The Internationalization of a German University: English Language Master's Programs, the State, and the New Nationalism
Global Education Colloquium
December 16, 2014
Roger Geertz Gonzalez, Ph.D., Drexel University
This preliminary study identifies why the University of Hamburg in Germany has developed English taught Master’s programs via a case study that includes interviews, collection of documents, and observations. Since 2011, Germany has increased its Master's programs taught in English by 11%. Some of these programs include: business, economics, physics, and engineering. The University of Hamburg, founded in 1919, is a large, urban public university with 44,800 students. It currently offers 18 English Master's programs and 10 combined English/German Master's programs. In 2011, it was awarded an internationalization certificate by the German Rectors' Conference, a voluntary group consisting of state and state-related universities. The goal of this preliminary research is to determine: if the states of Hamburg and Germany incentivize the increase in English taught Master's programs, how do faculty, staff and students perceive this programs taught in English as opposed to German, and what are the goals for these programs in light of internationalization efforts on campus
About the Speaker
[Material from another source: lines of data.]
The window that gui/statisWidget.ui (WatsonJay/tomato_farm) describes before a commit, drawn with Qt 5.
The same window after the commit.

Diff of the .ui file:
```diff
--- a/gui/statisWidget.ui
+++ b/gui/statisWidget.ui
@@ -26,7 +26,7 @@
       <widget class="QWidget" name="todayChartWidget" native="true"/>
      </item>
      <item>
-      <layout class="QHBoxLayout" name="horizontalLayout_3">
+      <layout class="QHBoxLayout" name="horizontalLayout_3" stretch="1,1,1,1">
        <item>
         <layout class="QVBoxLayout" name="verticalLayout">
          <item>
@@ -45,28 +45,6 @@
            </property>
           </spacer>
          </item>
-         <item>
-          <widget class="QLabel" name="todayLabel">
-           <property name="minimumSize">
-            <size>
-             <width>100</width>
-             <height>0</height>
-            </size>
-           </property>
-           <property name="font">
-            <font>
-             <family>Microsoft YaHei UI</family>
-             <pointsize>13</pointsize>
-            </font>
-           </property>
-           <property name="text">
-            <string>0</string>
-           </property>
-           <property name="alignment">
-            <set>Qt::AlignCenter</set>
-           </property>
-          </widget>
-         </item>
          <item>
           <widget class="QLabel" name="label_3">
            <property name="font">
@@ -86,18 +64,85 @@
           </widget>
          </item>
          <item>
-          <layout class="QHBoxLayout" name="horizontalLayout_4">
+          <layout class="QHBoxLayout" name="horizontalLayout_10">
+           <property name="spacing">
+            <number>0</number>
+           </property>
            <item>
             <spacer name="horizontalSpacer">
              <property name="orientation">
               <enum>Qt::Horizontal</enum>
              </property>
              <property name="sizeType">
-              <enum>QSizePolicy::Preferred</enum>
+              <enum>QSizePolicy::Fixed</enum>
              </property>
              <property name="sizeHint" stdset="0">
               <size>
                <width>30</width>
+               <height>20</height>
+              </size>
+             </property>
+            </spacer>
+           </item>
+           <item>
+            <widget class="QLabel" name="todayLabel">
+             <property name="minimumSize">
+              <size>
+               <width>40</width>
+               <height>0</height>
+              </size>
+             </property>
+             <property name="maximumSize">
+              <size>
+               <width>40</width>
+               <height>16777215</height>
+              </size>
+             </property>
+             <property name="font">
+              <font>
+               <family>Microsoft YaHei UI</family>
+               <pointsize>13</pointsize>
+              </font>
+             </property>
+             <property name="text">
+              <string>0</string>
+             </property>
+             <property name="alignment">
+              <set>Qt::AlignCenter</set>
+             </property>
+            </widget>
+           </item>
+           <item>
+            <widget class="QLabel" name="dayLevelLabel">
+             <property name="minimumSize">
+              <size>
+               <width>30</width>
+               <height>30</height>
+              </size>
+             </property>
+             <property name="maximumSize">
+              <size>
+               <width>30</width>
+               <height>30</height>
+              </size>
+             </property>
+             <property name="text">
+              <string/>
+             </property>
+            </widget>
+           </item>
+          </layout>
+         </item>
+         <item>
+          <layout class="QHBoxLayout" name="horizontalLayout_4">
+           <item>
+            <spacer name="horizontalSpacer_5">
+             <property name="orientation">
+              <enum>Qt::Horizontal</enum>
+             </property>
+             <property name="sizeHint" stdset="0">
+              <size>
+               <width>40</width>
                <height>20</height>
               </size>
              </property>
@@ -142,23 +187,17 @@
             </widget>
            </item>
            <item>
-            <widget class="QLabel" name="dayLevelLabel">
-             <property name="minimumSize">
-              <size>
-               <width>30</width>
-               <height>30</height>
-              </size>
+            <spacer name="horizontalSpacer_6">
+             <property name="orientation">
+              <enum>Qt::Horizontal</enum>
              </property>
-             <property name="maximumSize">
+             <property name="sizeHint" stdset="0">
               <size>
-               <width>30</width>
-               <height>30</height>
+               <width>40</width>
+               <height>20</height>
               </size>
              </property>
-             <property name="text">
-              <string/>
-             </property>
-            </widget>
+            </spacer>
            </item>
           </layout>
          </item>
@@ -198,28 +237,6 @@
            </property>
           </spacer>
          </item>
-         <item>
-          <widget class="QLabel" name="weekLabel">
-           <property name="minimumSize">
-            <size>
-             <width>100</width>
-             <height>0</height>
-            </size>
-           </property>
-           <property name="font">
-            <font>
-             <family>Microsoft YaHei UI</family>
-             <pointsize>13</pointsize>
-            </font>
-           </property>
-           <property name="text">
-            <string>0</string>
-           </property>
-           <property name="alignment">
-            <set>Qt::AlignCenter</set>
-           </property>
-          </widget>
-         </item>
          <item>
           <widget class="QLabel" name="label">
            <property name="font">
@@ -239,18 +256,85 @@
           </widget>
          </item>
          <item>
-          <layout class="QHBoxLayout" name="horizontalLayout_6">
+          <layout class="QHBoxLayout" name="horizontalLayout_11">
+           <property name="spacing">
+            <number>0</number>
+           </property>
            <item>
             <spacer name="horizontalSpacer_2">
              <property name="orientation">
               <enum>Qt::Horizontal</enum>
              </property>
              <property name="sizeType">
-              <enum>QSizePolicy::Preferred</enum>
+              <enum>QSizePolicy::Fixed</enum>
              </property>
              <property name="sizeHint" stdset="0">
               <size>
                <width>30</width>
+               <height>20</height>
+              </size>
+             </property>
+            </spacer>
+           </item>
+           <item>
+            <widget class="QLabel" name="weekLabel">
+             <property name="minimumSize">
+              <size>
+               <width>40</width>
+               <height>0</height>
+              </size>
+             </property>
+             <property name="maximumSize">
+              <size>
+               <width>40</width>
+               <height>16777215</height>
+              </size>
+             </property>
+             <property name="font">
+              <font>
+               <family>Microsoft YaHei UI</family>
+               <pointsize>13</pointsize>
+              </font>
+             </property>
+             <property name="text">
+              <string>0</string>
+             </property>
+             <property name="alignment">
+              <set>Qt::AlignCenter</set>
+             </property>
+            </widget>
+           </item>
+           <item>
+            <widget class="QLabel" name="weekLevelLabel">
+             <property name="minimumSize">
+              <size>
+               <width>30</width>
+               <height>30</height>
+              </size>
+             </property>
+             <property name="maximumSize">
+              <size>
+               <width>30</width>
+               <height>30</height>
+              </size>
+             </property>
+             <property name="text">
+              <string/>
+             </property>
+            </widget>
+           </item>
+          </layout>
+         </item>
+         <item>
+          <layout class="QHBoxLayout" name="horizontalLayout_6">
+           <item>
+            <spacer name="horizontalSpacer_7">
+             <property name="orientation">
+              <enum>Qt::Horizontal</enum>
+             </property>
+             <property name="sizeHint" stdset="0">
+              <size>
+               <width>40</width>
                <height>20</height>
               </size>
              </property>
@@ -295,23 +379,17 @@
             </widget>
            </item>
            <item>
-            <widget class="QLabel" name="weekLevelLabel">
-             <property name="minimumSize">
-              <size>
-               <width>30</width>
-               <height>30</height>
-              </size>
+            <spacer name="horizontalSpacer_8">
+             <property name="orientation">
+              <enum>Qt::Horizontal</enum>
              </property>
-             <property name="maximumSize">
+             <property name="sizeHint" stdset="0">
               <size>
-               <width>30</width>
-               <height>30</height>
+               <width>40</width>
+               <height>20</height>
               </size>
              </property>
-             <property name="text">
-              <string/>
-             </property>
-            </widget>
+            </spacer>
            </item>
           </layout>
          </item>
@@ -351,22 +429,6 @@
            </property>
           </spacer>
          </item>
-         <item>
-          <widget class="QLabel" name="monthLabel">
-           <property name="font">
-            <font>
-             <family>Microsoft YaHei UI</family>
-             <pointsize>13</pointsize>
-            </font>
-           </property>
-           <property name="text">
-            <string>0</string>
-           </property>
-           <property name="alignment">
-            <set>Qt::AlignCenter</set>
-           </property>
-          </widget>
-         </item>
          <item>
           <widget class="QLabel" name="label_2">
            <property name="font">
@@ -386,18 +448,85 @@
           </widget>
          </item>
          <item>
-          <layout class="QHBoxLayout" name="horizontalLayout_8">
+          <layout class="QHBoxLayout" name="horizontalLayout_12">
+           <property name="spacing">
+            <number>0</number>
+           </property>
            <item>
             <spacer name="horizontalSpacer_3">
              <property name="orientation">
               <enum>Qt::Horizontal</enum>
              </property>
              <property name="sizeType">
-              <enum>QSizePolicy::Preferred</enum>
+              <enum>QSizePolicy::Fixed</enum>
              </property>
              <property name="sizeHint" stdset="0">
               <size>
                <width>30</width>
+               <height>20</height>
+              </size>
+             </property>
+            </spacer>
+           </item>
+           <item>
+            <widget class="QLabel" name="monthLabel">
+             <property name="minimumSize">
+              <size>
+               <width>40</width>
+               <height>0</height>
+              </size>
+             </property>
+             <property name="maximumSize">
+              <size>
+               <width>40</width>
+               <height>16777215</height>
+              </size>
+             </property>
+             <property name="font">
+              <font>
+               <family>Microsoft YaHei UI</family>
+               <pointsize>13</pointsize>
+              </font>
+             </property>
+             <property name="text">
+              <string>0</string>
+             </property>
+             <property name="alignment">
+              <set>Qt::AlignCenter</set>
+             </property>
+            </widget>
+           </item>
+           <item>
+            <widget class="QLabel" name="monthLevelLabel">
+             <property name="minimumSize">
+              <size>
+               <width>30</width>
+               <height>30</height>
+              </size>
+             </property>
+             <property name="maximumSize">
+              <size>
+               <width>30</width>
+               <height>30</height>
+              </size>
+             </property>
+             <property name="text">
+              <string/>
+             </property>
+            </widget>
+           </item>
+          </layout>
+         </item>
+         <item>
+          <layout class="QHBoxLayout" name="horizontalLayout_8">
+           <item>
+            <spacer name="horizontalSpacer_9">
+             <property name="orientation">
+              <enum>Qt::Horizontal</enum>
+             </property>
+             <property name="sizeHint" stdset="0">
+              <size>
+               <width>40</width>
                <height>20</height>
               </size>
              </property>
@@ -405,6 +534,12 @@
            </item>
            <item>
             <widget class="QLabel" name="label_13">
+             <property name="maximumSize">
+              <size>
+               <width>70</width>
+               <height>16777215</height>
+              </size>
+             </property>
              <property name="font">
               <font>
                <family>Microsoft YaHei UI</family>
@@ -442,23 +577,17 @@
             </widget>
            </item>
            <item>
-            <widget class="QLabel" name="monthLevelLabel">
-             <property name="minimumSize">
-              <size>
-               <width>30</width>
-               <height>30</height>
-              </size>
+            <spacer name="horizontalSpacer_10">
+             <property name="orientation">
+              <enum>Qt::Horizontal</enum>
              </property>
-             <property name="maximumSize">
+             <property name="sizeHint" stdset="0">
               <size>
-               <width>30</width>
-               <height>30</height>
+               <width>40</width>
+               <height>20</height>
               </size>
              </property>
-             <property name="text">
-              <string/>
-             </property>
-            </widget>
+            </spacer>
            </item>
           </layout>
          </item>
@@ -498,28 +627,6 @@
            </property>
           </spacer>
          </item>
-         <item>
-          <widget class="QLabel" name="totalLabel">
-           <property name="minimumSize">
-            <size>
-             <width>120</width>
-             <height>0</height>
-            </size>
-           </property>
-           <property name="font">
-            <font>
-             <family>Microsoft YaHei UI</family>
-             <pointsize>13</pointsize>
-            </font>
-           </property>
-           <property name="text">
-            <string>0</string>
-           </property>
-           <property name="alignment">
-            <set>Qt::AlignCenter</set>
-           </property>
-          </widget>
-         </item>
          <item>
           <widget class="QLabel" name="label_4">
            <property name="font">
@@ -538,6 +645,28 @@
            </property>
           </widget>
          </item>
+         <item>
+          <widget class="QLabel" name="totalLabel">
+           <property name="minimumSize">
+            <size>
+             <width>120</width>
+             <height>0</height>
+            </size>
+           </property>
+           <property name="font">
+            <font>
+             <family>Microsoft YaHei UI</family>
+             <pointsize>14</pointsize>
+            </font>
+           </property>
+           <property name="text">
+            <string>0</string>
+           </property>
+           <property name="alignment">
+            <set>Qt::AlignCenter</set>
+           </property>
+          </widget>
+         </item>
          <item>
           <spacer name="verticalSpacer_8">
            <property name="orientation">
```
Roger Geertz Gonzalez is an Associate Clinical Professor of Higher Education at Drexel University. His research focuses on: college student civic engagement, comparative higher education access, and college student ethnic identity. The areas of his focus include: Europe, Latin America, North America, Japan, and Oceania. The specific research methods he incorporates are: ethnography, historical, phenomenology, case study, and political science.